A 1912 postcard of Fremont Park from the Stockton in Vintage Postcards collection
A few days ago the Stockton City Limits blog discussed the proposed plans for revitalizing Fremont Square. Now referred to as Fremont Park, it is one of the ten parks dedicated to the city in 1850 by Stockton’s founder, Charles Weber.
In George Tinkham’s (1880) book “A History of Stockton” Weber’s parks are described as “The public gardens of a city may be said to be the great breathing spots of the people, where they can rest from their toil and enjoy the smiles of nature. Here the children of the poor, confined in cheerless tenement houses, are permitted to engage in their childish sports uninterrupted.”
Fremont Square was named after Weber’s friend and contemporary John C. Fremont who was an explorer, military officer and politician. Fremont was instrumental in conquering California and developing the West for settlement.
The granite drinking fountain in the center of Fremont Park was dedicated on July 5, 1909 by the Women’s Auxiliary of San Joaquin Sons of Pioneers.
I was saddened to hear that the Philomathean Club sign was stolen last week. The copper sign dating back to the club’s very beginning was located to the right of the front entrance. The Philomathean Club is located on the corner of Acacia and Hunter Streets and the building dates back to 1911, the club itself started in 1893. The National Register of Historic Places application highlights the building’s architectural merits and the organization’s contribution as a women’s club. More on the significance of the Philomathean Club building here.
One can spend hours perusing the on-line digital collection of historic Stockton photographs, which are part of the Holt-Atherton Special Collections at the University of the Pacific Archives. This collection of more than 1,200 images documents the history of downtown Stockton and its waterfront from as early as the 1860′s.
Hunter Square Plaza - Vintage Postcard from the 1960s
As demolition crews clear out Hunter Square Plaza in preparation for the building of the new courthouse, a reflection of one of Stockton’s most historic sites is important. The land was donated by the city’s founder Charles M. Weber in the early 1850’s who envisioned a plaza in the tradition of Mexican and Spanish towns. This public space became the location of farmers’ markets, street fairs, concerts and carnivals during the late 1800s.
The plaza’s location next to three different courthouses made it the center of county government. It was during Stockton’s golden era in the early 1900’s that the plaza was surrounded by important banks and popular retailers. It also became the location of many public meetings and numerous political rallies.
Water features have always been part of the square beginning in the 1850s when a beautiful fountain was built from an artesian well. It was awarded a blue ribbon at the State Fair, but was eventually demolished when the well dried up. In 1891, a tall granite drinking fountain known as the “Mail Fountain” was constructed on the side of the Plaza facing Main Street.

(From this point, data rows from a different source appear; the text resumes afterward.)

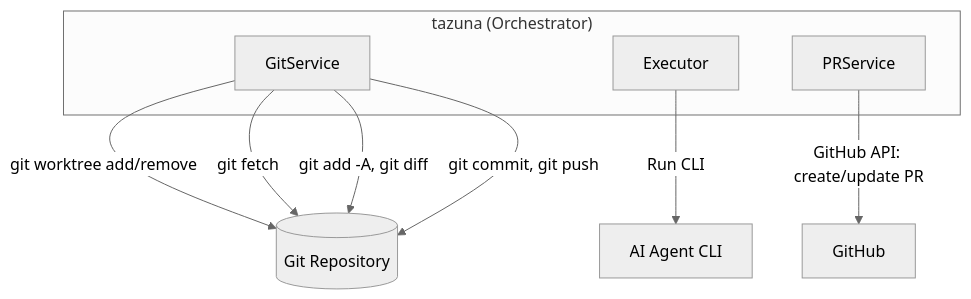
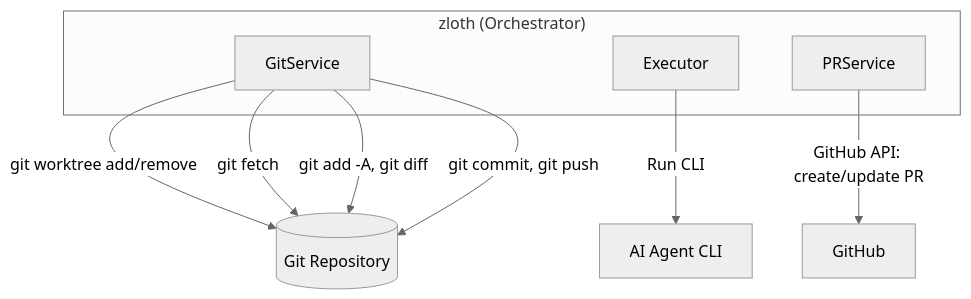
Before and after one commit to hampen2929/zloth: the first of 9 diagrams in docs/git_operation_design.md, drawn with Mermaid (neutral theme). The commit also changed other lines of this file and 175 other files, not shown here.

````diff
--- a/docs/git_operation_design.md
+++ b/docs/git_operation_design.md
@@ -9,17 +9,17 @@
 ```mermaid
 graph TB
-    subgraph tazuna["tazuna (Orchestrator)"]
+    subgraph zloth["zloth (Orchestrator)"]
         GS[GitService]
         EX[Executor]
         PR[PRService]
     end
     
     GS -->|git worktree add/remove| GIT[(Git Repository)]
     GS -->|git fetch| GIT
     GS -->|git add -A, git diff| GIT
     GS -->|git commit, git push| GIT
     
     EX -->|Run CLI| CLI[AI Agent CLI]
 
     PR -->|GitHub API: create/update PR| GH[GitHub]
 ```
````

The fountain removed last week was built in 1967 as the centerpiece for the redesigned Hunter Square during the city’s West End Renewal Project. That project also closed Main Street to create a park while the north end of the plaza was dedicated as a parking lot. As we prepare for the new courthouse, the historic significance of Hunter Square Plaza should not be lost.